Know the facts

You have the power to choose whether or not to drink.

There are many reasons why you should avoid drinking. Here are some facts for you to use to help make good choices. To be yourself, think about how you really want to be in the world. By staying true to yourself, you can shine in whatever you do and be the person you most want to be.

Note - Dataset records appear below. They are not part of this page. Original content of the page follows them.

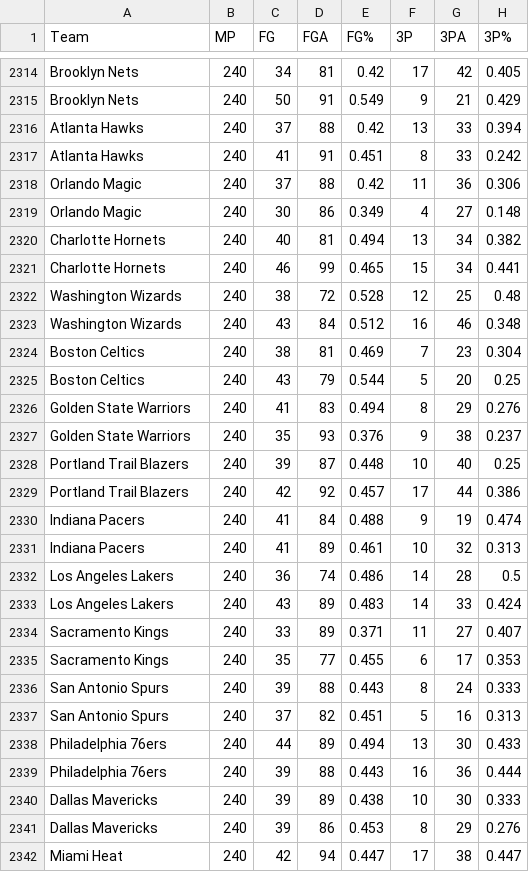
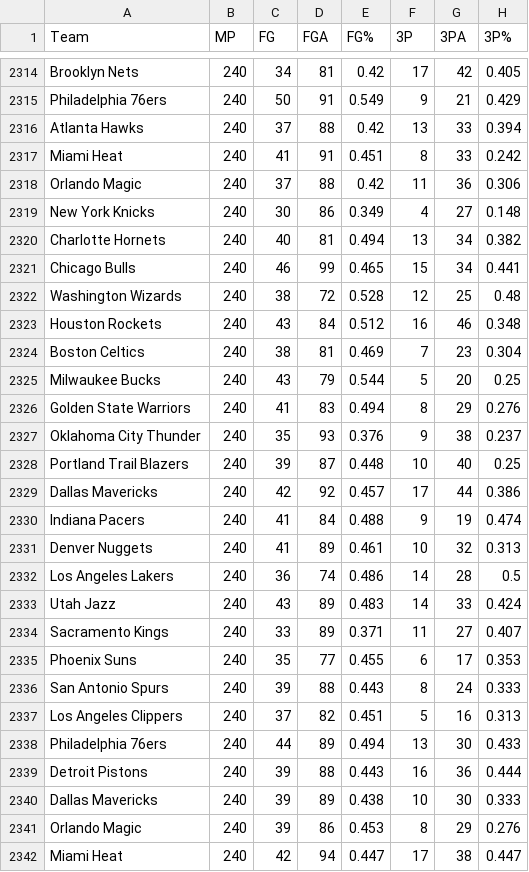
Before and after one commit to davideganna/NBA_Bet, a CSV file: NBABet/past_data/2017_2018/stats_per_game_2017.csv, drawn as a sheet; only a part is shown, gaps mark what is left out; the diff covers the shown part only; the diff names each change by its address in the sheet, - before the commit and + after, or states it on an @@ line.

```diff
--- a/NBABet/past_data/2017_2018/stats_per_game_2017.csv
+++ b/NBABet/past_data/2017_2018/stats_per_game_2017.csv
-A2315 (Team): Brooklyn Nets
+A2315 (Team): Philadelphia 76ers
-A2317 (Team): Atlanta Hawks
+A2317 (Team): Miami Heat
-A2319 (Team): Orlando Magic
+A2319 (Team): New York Knicks
-A2321 (Team): Charlotte Hornets
+A2321 (Team): Chicago Bulls
-A2323 (Team): Washington Wizards
+A2323 (Team): Houston Rockets
-A2325 (Team): Boston Celtics
+A2325 (Team): Milwaukee Bucks
-A2327 (Team): Golden State Warriors
+A2327 (Team): Oklahoma City Thunder
-A2329 (Team): Portland Trail Blazers
+A2329 (Team): Dallas Mavericks
-A2331 (Team): Indiana Pacers
+A2331 (Team): Denver Nuggets
-A2333 (Team): Los Angeles Lakers
+A2333 (Team): Utah Jazz
-A2335 (Team): Sacramento Kings
+A2335 (Team): Phoenix Suns
-A2337 (Team): San Antonio Spurs
+A2337 (Team): Los Angeles Clippers
-A2339 (Team): Philadelphia 76ers
+A2339 (Team): Detroit Pistons
-A2341 (Team): Dallas Mavericks
+A2341 (Team): Orlando Magic
```
Also changed, not shown: 2 removed rows and 122 edited cells elsewhere in this file, NBABet/past_data/merged_seasons/2017_to_2020_Stats.csv, 7 other files.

Take some time to look over the facts and see how drinking can have negative physical and emotional effects on your life.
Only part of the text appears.